Last month, famed hacktivist collective Anonymous launched a tirade on the nationally detested extremist Westboro Baptist Church.
Upon the church’s announcement that they would head to Newton, Conn. to protest the funerals of Sandy Hook shooting victims, Anonymous used a data drop to publish sensitive information like social security numbers, addresses and phone numbers of Westboro’s important leaders.
After gaining national attention and support from almost every group of society—even the KKK sided with Anonymous on this one—the hacker collective stepped into the spotlight at a nearly unprecedented level.
Following the attack and resulting notoriety, security firm McAfee raised an interesting point in regard to the state of Anonymous in 2013. A team of McAfee researchers said in a report that too many “un-coordinated and unclear operations” made by Anonymous are in a sense leading to the demise of its reputation.
McAfee Labs reported: “Disinformation, false claims, and pure hacking actions will lead to the movement being less politically visible than in the past. Because Anonymous’ level of technical sophistication has stagnated and its tactics are better understood by its potential victims, the group’s level of success will decline. However, we could easily imagine some short-lived spectacular actions due to convergence between hacktivists and anti-globalization supporters, or hacktivists and ecoterrorists.”

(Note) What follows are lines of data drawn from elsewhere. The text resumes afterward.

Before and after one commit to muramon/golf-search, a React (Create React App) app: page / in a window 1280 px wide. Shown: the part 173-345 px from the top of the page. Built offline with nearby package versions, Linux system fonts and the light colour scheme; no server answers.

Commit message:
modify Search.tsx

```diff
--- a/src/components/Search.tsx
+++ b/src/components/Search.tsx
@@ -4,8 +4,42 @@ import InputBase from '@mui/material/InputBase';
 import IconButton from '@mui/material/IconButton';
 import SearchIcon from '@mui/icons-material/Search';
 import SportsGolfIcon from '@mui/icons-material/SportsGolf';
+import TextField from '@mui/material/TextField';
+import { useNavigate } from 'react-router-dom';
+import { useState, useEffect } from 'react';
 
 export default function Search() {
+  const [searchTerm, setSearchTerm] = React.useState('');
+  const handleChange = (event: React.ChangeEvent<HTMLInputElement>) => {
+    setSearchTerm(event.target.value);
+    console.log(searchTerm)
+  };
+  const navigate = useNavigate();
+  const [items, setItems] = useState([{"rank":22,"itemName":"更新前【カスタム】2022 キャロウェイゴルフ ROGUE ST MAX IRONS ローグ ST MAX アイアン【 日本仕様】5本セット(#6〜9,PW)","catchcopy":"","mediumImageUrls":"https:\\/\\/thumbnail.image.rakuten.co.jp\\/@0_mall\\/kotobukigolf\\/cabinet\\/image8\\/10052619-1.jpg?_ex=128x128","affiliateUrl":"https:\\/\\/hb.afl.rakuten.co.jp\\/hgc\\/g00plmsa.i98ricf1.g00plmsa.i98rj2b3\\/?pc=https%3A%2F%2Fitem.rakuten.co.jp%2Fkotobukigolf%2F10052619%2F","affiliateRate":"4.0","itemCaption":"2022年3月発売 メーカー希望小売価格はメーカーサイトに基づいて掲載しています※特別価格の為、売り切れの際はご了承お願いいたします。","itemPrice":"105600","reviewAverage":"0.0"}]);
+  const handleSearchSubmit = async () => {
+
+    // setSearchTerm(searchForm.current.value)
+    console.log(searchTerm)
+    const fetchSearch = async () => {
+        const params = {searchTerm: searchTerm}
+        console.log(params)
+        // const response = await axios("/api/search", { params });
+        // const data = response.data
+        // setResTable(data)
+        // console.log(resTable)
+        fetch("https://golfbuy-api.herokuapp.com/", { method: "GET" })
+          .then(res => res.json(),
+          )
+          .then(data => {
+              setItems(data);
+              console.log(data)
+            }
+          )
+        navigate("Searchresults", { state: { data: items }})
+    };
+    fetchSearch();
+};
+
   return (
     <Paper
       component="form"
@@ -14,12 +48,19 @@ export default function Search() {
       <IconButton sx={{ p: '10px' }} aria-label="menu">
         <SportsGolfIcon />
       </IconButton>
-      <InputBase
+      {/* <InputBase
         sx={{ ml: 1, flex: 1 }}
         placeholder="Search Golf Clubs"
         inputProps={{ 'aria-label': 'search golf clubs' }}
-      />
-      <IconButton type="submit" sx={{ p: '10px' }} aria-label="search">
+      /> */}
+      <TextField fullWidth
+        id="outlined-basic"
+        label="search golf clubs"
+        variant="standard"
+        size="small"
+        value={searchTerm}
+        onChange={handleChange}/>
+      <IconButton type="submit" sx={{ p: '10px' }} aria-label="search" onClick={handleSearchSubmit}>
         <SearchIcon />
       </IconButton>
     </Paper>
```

The researchers believe that the juxtaposition of hacking to cure boredom and hacking to engage in politics is what will ultimately lead to the group’s downfall.

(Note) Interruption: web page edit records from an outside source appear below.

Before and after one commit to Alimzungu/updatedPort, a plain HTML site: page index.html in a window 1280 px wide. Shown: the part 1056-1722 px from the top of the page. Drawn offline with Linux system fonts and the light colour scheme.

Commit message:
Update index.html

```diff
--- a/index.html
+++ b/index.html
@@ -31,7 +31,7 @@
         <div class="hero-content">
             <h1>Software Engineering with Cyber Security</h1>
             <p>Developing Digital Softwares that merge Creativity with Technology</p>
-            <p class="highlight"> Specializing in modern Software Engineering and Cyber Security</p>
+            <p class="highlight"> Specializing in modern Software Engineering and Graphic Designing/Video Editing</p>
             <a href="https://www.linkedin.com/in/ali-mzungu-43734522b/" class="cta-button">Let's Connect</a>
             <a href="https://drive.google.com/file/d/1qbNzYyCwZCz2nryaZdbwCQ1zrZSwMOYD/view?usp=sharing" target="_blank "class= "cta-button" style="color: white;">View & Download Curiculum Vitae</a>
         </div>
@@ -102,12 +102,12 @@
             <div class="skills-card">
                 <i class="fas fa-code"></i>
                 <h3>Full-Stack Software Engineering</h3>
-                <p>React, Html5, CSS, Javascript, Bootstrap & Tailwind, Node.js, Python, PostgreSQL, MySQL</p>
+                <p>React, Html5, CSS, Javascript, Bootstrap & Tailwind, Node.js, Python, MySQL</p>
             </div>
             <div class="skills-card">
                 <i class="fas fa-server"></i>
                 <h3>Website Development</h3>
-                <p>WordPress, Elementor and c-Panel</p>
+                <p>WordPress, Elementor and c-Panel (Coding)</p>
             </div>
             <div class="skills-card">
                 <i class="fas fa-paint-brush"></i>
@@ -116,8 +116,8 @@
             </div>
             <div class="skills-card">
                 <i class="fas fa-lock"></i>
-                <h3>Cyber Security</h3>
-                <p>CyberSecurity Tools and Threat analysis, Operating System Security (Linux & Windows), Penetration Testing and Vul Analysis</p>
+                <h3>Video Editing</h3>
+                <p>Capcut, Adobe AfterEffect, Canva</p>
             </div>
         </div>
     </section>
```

“In the beginning, Anonymous was just about self-amusement, the ‘lulz,’” journalist Quinn Norton explained in a Wired article, “But somehow, over the course of the past few years, it grew up to become a sort of self-appointed immune system for the internet, striking back at anyone the hive mind perceived as an enemy of freedom, online or offline.”
However, as the group has shifted toward a political agenda, there is another threat against the livelihood of Anonymous. The digital world is ever changing, and more laws and government actions are being put into effect to illegalize many of the ways that Anonymous operates.
As of Jan. 7, Anonymous has attempted to refute the governmental action by creating a petition on the White House’s website “We the People” to “make, distributed denial-of-service (DDoS), a legal form of protesting.”
In the petition, the hacktivists explain: “Distributed denial-of-service (DDoS), is not any form of hacking in any way. It is the equivalent of repeatedly hitting the refresh button on a webpage. It is, in that way, no different than any “occupy” protest. Instead of a group of people standing outside a building to occupy the area, they are having their computer occupy a website to slow (or deny) service of that particular website for a short time.”
While the actions and influence of Anonymous in 2013 are unclear, there are several other threats that individuals and businesses face daily when it comes to cyber security. Ensuring that you have the right security team to protect your firm is paramount. If you are looking to fill a senior-level security position, contact Tiro Security and ask to find out more about our Executive Search options.